Of course I could tell you the real reason why I left England for Switzerland. It all started one day when I was taking a walk near the Houses of Parliament in London and was approached by a member of the British MI6 (secret service). Yes, he had recognised my talents and organised a new life in Switzerland. You really believed all that stuff about me wanting to learn another language and live in another country. It was all part of the deal. I contacted a few gnomes living in Switzerland and sent their secrets over to the Bank of England. I was afterwards transferred to a village which thrived on internal revenue from various millionaires that lived there. I made contact with the population and married to make sure my cover would stick. I was told that all Swiss had gold bars hidden under the bed, and yes, unfortunately there are always exceptions to the rule. There were no gold bars under the mattress. All things have a good ending and it seems that the interest of the British government has now dwindled over the years.

Apart from these facts about the secret life of Anglo Swiss, there is perhaps something I would now like to confess here and now. I am a cemetery tourist. Not that I like to take a rest in a cool dark niche under a stone when wandering across the last resting places of the departed. I am usually armed with a camera.

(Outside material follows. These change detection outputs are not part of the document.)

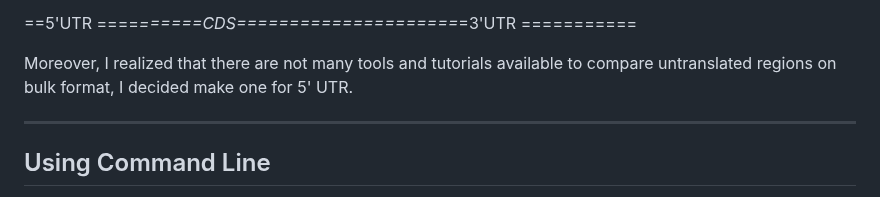
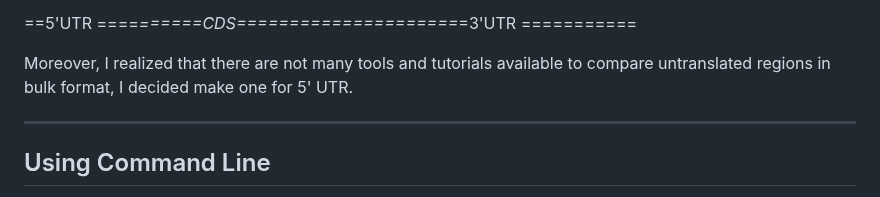
Before and after one commit to dincaslan/SelfRefreshing-Training, a Markdown page: BioinfoGeneral/SequenceHomology/UTRSequenceHomology.md, the part around the change. GitHub-like rendering.

```diff
--- a/BioinfoGeneral/SequenceHomology/UTRSequenceHomology.md
+++ b/BioinfoGeneral/SequenceHomology/UTRSequenceHomology.md
@@ -13,7 +13,7 @@ The mRNA has coding (translated) and non-coding (untranslated) regions. I simpli
 
    ==5'UTR ====*======CDS=====================*=3'UTR ===========
 
-Moreover, I realized that there are not many tools and tutorials available to compare untranslated regions on bulk format, I decided make one for 5' UTR.
+Moreover, I realized that there are not many tools and tutorials available to compare untranslated regions in bulk format, I decided make one for 5' UTR.
 
 -------------------------------
 
```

The idea is that I make a day excursion in a town I do not know so well, or it might be that I take a holiday in another country and visit the local cemetary. Cemetaries are really the places to get to know the history of the place you are. There are untold possibilities. Naturally Mr. Swiss is always with me, holidays can be boring when alone. I remember my visit to Vienna. This town is a feast for cemetery lovers. It has the largest eternal resting place in Europe, the Zentralfriedhof (central cemetery). You really need a map to find the way, but it is rewarding. A complete section with famous composers and musicians, a Russian section and there are even nicely placed benches for Mr. Swiss to take a rest whilst I am hopping from stone to stone clicking away with the camera. Paris is also quite a feast for addicts. There are three wonderful cemetaries, packed with well known departed, even the American star Jim Morrison can be found in Paris, although unfortunately his carved head is always being stolen from the grave.

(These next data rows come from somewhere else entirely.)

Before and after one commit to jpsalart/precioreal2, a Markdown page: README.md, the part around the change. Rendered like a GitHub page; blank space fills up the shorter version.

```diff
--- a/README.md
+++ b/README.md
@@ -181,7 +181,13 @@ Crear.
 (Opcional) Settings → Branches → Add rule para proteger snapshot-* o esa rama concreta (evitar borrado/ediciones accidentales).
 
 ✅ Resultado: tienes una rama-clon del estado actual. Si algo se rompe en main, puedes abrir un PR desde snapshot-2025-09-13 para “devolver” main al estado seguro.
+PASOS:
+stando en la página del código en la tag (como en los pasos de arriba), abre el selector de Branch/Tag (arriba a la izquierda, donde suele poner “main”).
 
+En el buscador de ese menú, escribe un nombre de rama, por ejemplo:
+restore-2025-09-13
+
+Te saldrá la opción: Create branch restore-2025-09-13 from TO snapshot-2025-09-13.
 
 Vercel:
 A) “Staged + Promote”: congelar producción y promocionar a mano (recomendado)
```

I found that not even a journey to another country is necessary. Switzerland also has its fair share. The cemeteries in our mountains are packed full with the unfortunate climbers that found their last resting place on a mountain slope.

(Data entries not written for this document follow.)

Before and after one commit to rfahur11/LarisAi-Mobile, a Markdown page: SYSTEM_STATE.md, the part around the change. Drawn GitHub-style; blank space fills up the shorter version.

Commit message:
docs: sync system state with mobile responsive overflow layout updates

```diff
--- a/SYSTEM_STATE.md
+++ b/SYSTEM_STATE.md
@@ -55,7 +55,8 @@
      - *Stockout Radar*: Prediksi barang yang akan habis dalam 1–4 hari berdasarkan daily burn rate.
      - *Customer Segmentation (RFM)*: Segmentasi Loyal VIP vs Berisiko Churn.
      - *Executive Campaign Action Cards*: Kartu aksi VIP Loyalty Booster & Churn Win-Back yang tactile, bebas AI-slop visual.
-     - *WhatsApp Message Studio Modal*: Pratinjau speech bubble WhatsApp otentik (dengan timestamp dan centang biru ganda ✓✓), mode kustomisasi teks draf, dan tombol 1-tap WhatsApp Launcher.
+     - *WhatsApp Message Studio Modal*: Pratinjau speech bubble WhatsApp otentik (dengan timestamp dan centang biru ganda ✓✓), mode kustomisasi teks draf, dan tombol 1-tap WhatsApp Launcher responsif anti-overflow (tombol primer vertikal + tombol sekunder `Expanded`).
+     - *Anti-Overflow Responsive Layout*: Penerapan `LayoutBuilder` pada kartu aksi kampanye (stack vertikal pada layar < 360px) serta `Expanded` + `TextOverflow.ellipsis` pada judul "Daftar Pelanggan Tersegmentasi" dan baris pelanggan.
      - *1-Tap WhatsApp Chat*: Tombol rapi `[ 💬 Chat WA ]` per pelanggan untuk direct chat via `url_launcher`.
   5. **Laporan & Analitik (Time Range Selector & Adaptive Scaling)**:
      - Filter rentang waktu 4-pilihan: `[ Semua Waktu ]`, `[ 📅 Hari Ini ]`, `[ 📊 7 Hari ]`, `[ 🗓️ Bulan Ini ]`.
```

I have built up quite a collection of photos over the years, but found to my disappointment that most of the graves are to be found in Internet. Nevertheless undaunted I still have hopes of finding something interesting tucked away in the corner of a quiet resting place somewhere in the country.

I made a few interesting discoveries in the South of England, where part of my family origins are. I was once on a tour with a friend of mine (Mr. Swiss remained in Switzerland on this trip) and I visited the village of Etchingham and Ticehurst where great great grandfather Jason originated. It was a very old cemetery, at least one hundred year old graves, and it was difficult to read the names. The skies were darkening as the evening was approaching. I could hear the wind rushing through the tall grass. It seemed to be trying to say something, like put the camera away and go home. However, undaunted I continued and even found a couple of gravestones bearing the family name, which I of course immortalised on my camera.

So now you know my darkest secrets. It is up to you to decide which are the truth and which are not. And now I will tuck into a nice steak for lunch, done rare, but I will not be eating any garlic with it. It is sometimes most annoying when I decide to comb my hair, and have no reflection in the mirror.

Daily Prompt: A Mystery Wrapped in an Enigma